I miss that era. If people come to my house, house of faith, the business I own etc, they should respect me and the “rules” of my houses. It’s their choice to come or not. We can still be friends even if we don’t agree with the tenets the other’s faith, lifestyle decisions, or worldviews. We can do what my friends and I did as kids: know there are differences and not be offended by them. We don’t have to take their differences of opinion as an affront to our well-being. I had one childhood friend whose “house rules” were uncomfortable to me. Therefore I didn’t go into her house. We played outside.
I hope in this present era that my house, your house, our individual houses of faith, self-employment venues etc will be respected for their “house rules”: tenets, beliefs, worldviews. I don’t like the taste of matzah, You may not believe that Jesus is God. There’s no reason for offense to be taken, just understanding to be offered.

Do you remember the adage that you learned as a child, “Respect your neighbor’s property”? My parents instilled in us an understanding that while we share a neighborhood, each property line distinguishes boundaries of ownership. My small four street neighborhood right outside of Shaker Heights, Ohio had a block party one summer. It was a wonderful experience! I remember zooming down the street on my bicycle with kids that I knew and some that I’d never met before. We shared food and fun. However, an unspoken rule remained as I looked around. No one, but no one stepped onto the lawn or driveway of another property owner. We stayed in the street, the area that belonged to us all. I was impressed.

If a person goes into a house of faith, whatever the spiritual tradition, there is an unspoken rule, or understanding, that you now comply with or respect the “rules” of that house. I can’t enter a mosque and expect to be served Holy Communion. I can’t go into a Muslim country as a woman and expect them to let me roam freely without a burka. That would be rude.

Private businesses, schools, churches and homes reflect the values of their founders or owners. None of us wants someone else to come into our home or business and tell us that we have to never eat peanut butter because someone with a severe nut allergy may come over.

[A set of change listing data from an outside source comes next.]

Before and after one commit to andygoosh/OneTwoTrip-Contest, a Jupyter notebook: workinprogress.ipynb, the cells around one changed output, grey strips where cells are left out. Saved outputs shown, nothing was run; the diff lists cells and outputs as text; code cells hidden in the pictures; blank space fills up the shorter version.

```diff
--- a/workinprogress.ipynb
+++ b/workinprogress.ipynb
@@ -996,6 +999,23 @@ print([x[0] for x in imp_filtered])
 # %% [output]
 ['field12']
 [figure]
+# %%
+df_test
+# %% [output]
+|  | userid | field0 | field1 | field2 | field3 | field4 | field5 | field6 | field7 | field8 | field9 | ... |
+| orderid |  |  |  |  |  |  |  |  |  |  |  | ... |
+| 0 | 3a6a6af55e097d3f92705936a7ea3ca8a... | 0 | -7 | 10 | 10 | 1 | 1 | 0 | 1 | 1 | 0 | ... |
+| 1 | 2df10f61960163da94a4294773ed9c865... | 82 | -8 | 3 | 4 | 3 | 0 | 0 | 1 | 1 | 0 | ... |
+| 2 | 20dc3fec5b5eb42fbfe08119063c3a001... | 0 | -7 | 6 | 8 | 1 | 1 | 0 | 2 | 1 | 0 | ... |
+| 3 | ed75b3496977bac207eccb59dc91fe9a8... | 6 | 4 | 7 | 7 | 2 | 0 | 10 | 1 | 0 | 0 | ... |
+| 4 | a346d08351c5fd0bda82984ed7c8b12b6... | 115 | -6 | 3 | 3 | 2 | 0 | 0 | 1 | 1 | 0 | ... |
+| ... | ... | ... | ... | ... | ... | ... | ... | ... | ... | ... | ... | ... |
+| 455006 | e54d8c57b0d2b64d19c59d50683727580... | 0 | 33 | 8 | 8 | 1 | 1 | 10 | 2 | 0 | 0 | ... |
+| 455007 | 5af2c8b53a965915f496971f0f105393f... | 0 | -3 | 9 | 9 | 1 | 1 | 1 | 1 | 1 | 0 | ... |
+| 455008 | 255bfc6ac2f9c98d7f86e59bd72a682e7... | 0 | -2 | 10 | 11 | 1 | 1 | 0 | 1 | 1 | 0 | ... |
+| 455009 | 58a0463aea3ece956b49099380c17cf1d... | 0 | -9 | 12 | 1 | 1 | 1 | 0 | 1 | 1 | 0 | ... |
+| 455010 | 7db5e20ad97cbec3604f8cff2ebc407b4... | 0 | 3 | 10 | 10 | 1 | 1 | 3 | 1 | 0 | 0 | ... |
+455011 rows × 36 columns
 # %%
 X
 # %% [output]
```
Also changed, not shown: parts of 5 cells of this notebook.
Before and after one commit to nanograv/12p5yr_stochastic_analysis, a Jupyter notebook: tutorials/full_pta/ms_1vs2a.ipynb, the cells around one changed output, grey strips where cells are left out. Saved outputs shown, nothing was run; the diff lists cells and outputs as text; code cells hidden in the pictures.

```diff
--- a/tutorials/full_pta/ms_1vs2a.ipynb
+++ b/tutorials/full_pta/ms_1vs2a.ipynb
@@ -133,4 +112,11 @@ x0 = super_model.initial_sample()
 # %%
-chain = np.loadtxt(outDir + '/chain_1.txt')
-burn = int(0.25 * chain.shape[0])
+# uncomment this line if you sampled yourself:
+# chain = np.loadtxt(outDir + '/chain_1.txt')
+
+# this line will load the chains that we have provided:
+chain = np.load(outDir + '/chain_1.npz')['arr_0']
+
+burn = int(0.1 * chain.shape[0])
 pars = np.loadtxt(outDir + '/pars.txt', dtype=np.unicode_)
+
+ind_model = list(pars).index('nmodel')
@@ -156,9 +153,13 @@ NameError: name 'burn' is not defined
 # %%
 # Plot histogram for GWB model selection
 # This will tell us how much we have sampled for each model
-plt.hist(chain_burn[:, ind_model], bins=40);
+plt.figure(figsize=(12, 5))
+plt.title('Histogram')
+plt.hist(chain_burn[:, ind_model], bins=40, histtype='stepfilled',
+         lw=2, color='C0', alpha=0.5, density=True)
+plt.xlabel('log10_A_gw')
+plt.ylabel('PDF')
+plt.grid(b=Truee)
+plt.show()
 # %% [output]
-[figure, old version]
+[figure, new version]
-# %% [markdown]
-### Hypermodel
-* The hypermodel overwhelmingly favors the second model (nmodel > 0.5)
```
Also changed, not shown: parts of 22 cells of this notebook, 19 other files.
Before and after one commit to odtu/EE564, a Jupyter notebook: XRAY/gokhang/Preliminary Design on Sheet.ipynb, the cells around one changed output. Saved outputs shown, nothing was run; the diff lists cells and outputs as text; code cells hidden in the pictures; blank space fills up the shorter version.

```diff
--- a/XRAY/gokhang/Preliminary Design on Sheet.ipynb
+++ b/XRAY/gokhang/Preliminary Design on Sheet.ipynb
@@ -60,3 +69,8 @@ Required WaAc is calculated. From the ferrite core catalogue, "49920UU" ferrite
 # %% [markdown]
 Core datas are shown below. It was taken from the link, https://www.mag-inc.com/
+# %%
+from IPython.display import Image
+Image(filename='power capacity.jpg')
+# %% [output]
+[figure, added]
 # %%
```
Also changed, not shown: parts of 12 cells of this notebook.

No civil authority has the right to censor religious doctrine or individual speech. There is a divine boundary line between state and individual. What is deemed private should never be violated by the ever-changing court of public opinion.  We have a divine gift to believe what ever we perceive is Truth. Our lives reflect this Truth each day in our lifestyles and words. No state or law has the right to make us comply with something different. Traditional faith values as well as other worldviews deserve mutual respect. We do not have to agree with each other’s “house rules” in order to live as neighbors.

.

neighbors Leslie Oshana and Marilynn Taylor(glasses) talking outside their homes.